In the liver of salmon, the extent of the transcription of the antiviral genes and/or mhcI correlated positively with the proportion of some ω6 FAs and the PUFA/SFA ratio in the tissue. Omega-6 FAs are known to be pro-inflammatory as they are metabolized into more bioactive eicosanoids than ω3 FAs [24]. SFAs have also been proven to be pro-inflammatory in in vitro and in vivo mammalian models [110, 111]. In this regard, although neither of the lect2 paralogues showed a significant response to diet, the microarray analysis detected C-C motif chemokine 13-like (ccl13) transcripts as more highly expressed in fish fed VEG diet than in those fed ABP diet. In mammals, CCL13 (alias monocyte chemoattractant protein 4) attracts monocytes, T cells and immature dendritic cells [112]. In fish, ccl13 has been found to be highly responsive to pIC in cod macrophages [113], and to Piscirickettsia salmonis in the liver and head kidney of Atlantic salmon injected with the pathogen [114]. Likewise, VEG diet was found to up-regulate ccl19b transcription in head kidney of PBS-injected salmon compared with ABP diet [28]. Nevertheless, as VEG diet repressed the expression of head kidney transcripts involved in the synthesis of eicosanoids, the diet was not deemed pro-inflammatory [28], which would agree with its lower proportion in ARA compared with MAR and ABP diets.
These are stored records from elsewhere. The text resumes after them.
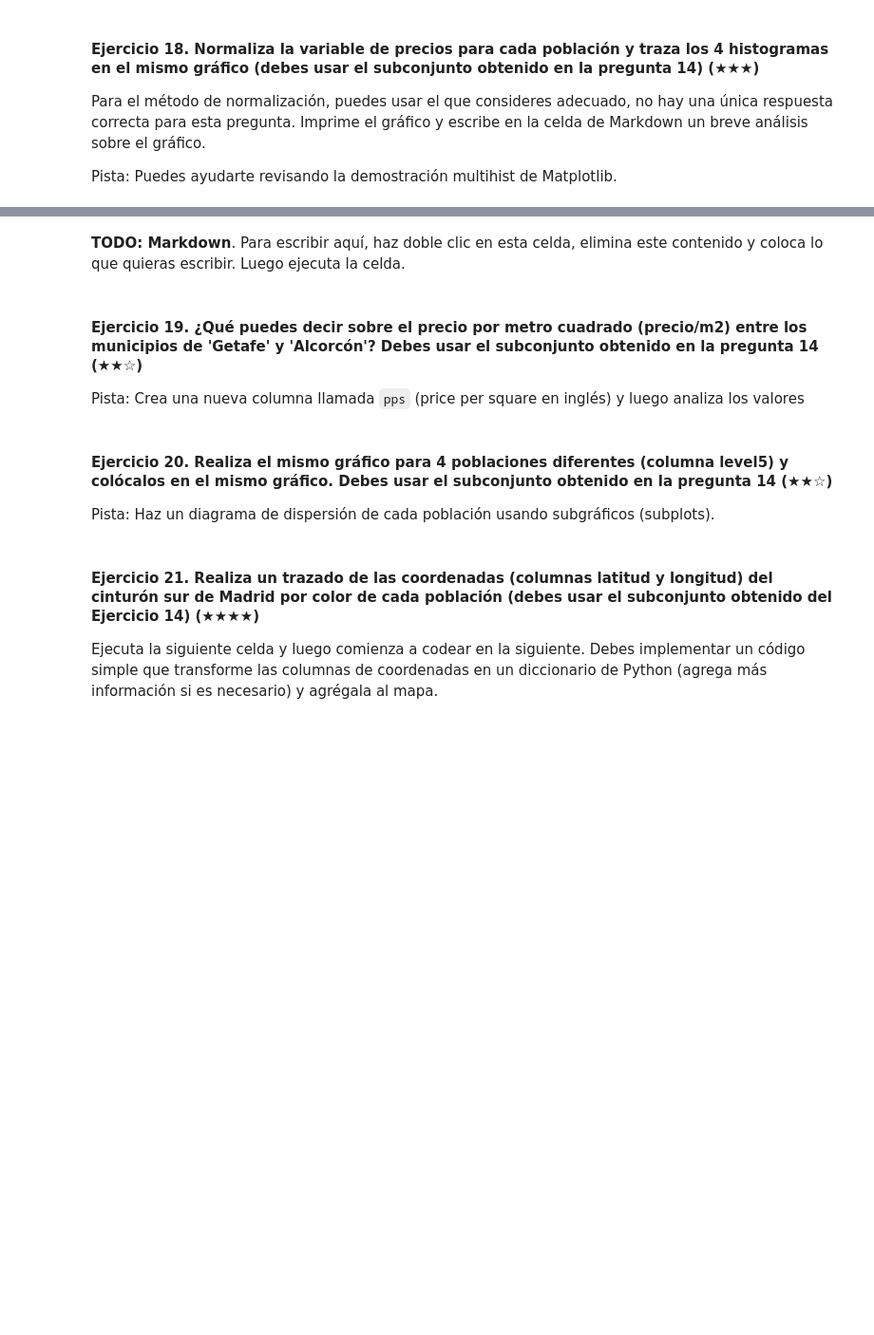
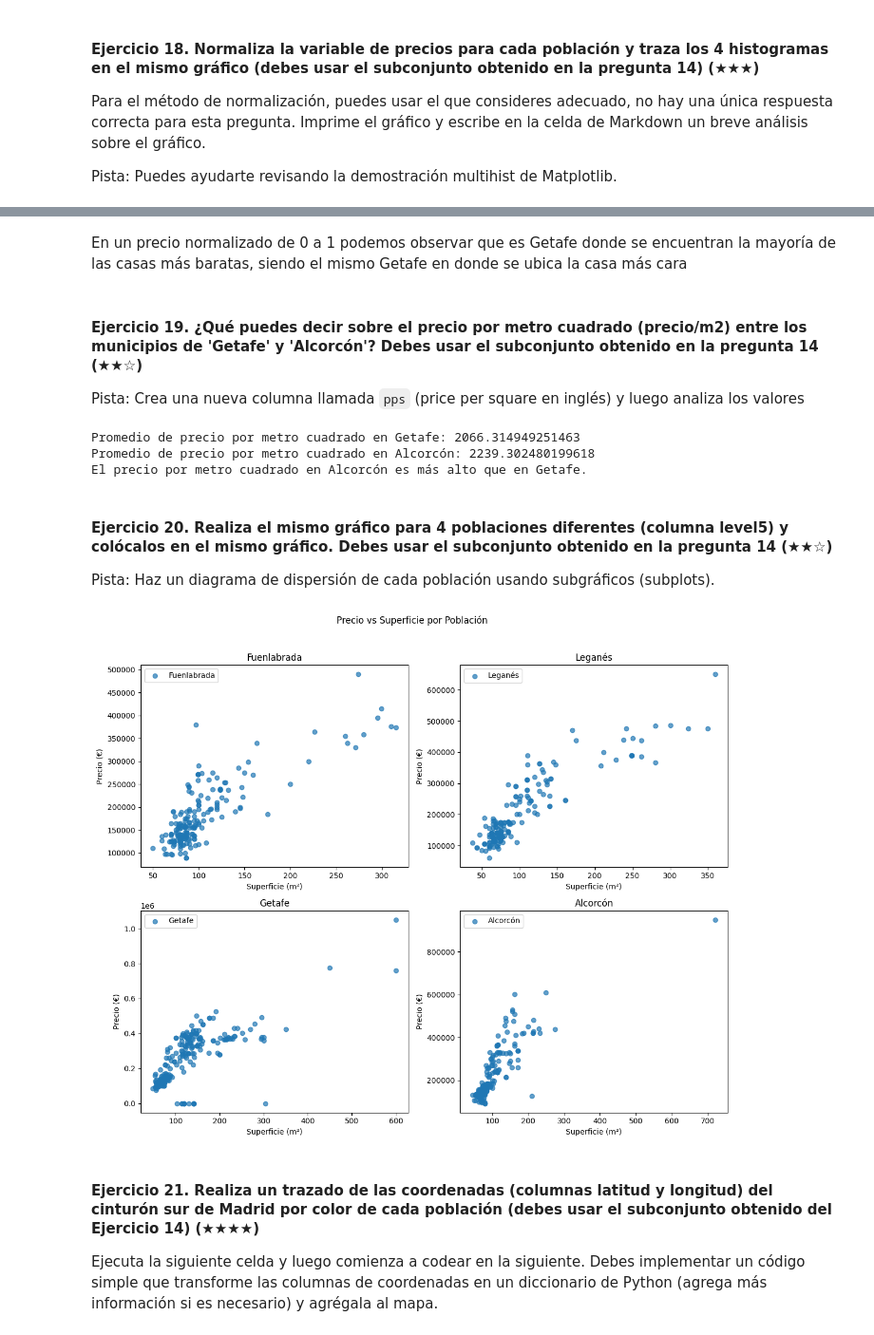
Before and after one commit to maldo1904/realestate-datacleanup-exercise, a Jupyter notebook: project.es.ipynb, the cells around one changed output, grey strips where cells are left out. Shown at 95% size. Cells and saved outputs as stored; diff of their text form; code cells hidden in the pictures; blank space fills up the shorter version.

```diff
--- a/project.es.ipynb
+++ b/project.es.ipynb
@@ -371,16 +407,62 @@ Pista: Puedes ayudarte revisando la demostración multihist de Matplotlib.
 # %% [markdown]
-**TODO: Markdown**. Para escribir aquí, haz doble clic en esta celda, elimina este contenido y coloca lo que quieras escribir. Luego ejecuta la celda.
+En un precio normalizado de 0 a 1 podemos observar que es Getafe donde se encuentran la mayoría de las casas más baratas, siendo el mismo Getafe en donde se ubica la casa más cara
 # %% [markdown]
 #### Ejercicio 19. ¿Qué puedes decir sobre el precio por metro cuadrado (precio/m2) entre los municipios de 'Getafe' y 'Alcorcón'? Debes usar el subconjunto obtenido en la pregunta 14 (★★☆)
 
 Pista: Crea una nueva columna llamada `pps` (price per square en inglés) y luego analiza los valores
 # %%
 # TODO
+import pandas as pd
+
+data_frame = pd.read_csv('assets/real_estate.csv', sep=';')
+data_frame['pps'] = data_frame['price'] / data_frame['surface']
+
+GetafeAlcorcón = ['Getafe', 'Alcorcón']
+data_GetafeAlcorcón = data_frame[data_frame['level5'].isin(GetafeAlcorcón)]
+
+promedio_pps_getafe = data_GetafeAlcorcón[data_GetafeAlcorcón['level5'] == 'Getafe']['pps'].mean()
+promedio_pps_alcorcon = data_GetafeAlcorcón[data_GetafeAlcorcón['level5'] == 'Alcorcón']['pps'].mean()
+
+print(f"Promedio de precio por metro cuadrado en Getafe: {promedio_pps_getafe}")
+print(f"Promedio de precio por metro cuadrado en Alcorcón: {promedio_pps_alcorcon}")
+
+if promedio_pps_getafe > promedio_pps_alcorcon:
+    print("El precio por metro cuadrado en Getafe es más alto que en Alcorcón.")
+else:
+    print("El precio por metro cuadrado en Alcorcón es más alto que en Getafe.")
+# %% [output]
+Promedio de precio por metro cuadrado en Getafe: 2066.314949251463
+Promedio de precio por metro cuadrado en Alcorcón: 2239.302480199618
+El precio por metro cuadrado en Alcorcón es más alto que en Getafe.
 # %% [markdown]
 #### Ejercicio 20. Realiza el mismo gráfico para 4 poblaciones diferentes (columna level5) y colócalos en el mismo gráfico. Debes usar el subconjunto obtenido en la pregunta 14 (★★☆)
 Pista: Haz un diagrama de dispersión de cada población usando subgráficos (subplots).
 # %%
-# TODO
+import pandas as pd
+import matplotlib.pyplot as plt
+
+data_frame = pd.read_csv('assets/real_estate.csv', sep=';')
+cinturon_sur = ['Fuenlabrada', 'Leganés', 'Getafe', 'Alcorcón']
+data_cinturon_sur = data_frame[data_frame['level5'].isin(cinturon_sur)]
+
+fig, axs = plt.subplots(2, 2, figsize=(12, 10))
+fig.suptitle('Precio vs Superficie por Población')
+
+poblaciones = ['Fuenlabrada', 'Leganés', 'Getafe', 'Alcorcón']
+for i, poblacion in enumerate(poblaciones):
+    ax = axs[i // 2, i % 2]
+    data_poblacion = data_cinturon_sur[data_cinturon_sur['level5'] == poblacion]
+    ax.scatter(data_poblacion['surface'], data_poblacion['price'], alpha=0.7, label=poblacion)
+    ax.set_title(poblacion)
+    ax.set_xlabel('Superficie (m²)')
+    ax.set_ylabel('Precio (€)')
+    ax.legend()
+
+
+plt.tight_layout(rect=[0, 0, 1, 0.96])
+plt.show()
+# %% [output]
+[figure, added]
 # %% [markdown]
 #### Ejercicio 21. Realiza un trazado de las coordenadas (columnas latitud y longitud) del cinturón sur de Madrid por color de cada población (debes usar el subconjunto obtenido del Ejercicio 14) (★★★★)
 
```
Also changed, not shown: parts of 3 cells of this notebook.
Therefore, the concurrence of up-regulated ccl13 and immune-related transcripts in the liver of salmon fed VEG diet may suggest an increased homing of leukocytes not related to diet-induced inflammation.

In contrast with VEG diet, ABP diet was previously taken as pro-inflammatory since it up-regulated the expression of transcripts related to the synthesis of leukotrienes in the head kidney of Atlantic salmon [28]. Furthermore, lower EPA/ARA ratios of ABP would have promoted the synthesis of ARA-derived eicosanoids, which possess stronger pro-inflammatory activity than those synthesized from EPA [26, 115, 116]. No evidence of changes in the hepatic eicosanoid metabolism was found in the present microarray experiment. However, Atlantic salmon fed ABP diet showed a trend towards higher transcription of igm and igd in the liver. IgM+ B cells have been found to dominate rainbow trout peritoneal inflammatory response to bacteria and viruses [117, 118]. On the other hand, IgD function in salmonids is yet to be investigated. Nevertheless, research on IgD in vertebrates is gaining interest as evidence accumulates regarding its activity enhancing basophil-mediated inflammatory responses [119, 120]. Attending to diet formulation, ABP’s pro-inflammatory properties would be most likely related to its higher content in animal by-products, which contributed to the lower EPA/ARA ratio in the diet. In line with this, igd mRNA levels correlated positively with hepatic ARA levels and negatively with muscle EPA/ARA ratios. In addition, ABP-promoted gadd45b transcription (compared to VEG diet) could also be considered as further evidence of the pro-inflammatory nature of the diet. Gadd45b has been reported to play a role in modulating inflammation in mice [121] and be induced upon infection by Piscirickettsia salmonis [114], and infectious salmon anemia virus [122] in the head kidney and liver, respectively, of Atlantic salmon. Considering that liver is central to regulating systemic nutrient homeostasis [123], and may act as barrier defense against pathogens [107], we can conclude that there is a need for a better understanding of the metabolic and immune implications of chronic inflammation in the liver of Atlantic salmon.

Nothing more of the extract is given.